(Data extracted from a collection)
--*--

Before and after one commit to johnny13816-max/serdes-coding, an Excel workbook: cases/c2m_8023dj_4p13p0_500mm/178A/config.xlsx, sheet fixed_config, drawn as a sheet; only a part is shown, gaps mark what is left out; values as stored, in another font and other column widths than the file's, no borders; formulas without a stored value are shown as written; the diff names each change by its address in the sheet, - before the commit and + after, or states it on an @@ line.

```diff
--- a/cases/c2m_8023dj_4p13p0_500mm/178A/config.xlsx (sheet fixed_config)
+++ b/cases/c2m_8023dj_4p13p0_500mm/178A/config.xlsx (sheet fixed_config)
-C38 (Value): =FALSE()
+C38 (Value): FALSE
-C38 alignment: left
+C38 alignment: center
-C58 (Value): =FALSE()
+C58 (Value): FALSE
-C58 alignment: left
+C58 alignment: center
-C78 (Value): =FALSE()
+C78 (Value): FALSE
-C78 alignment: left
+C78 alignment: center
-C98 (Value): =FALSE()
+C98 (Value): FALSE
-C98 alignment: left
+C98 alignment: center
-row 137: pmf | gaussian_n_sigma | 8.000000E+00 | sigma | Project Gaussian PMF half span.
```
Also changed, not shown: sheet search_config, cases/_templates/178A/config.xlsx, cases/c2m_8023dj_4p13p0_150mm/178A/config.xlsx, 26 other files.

--*--

## Work task
A single figure is required: the number of lines in the data where the word "left" occurs.

## Written reply
5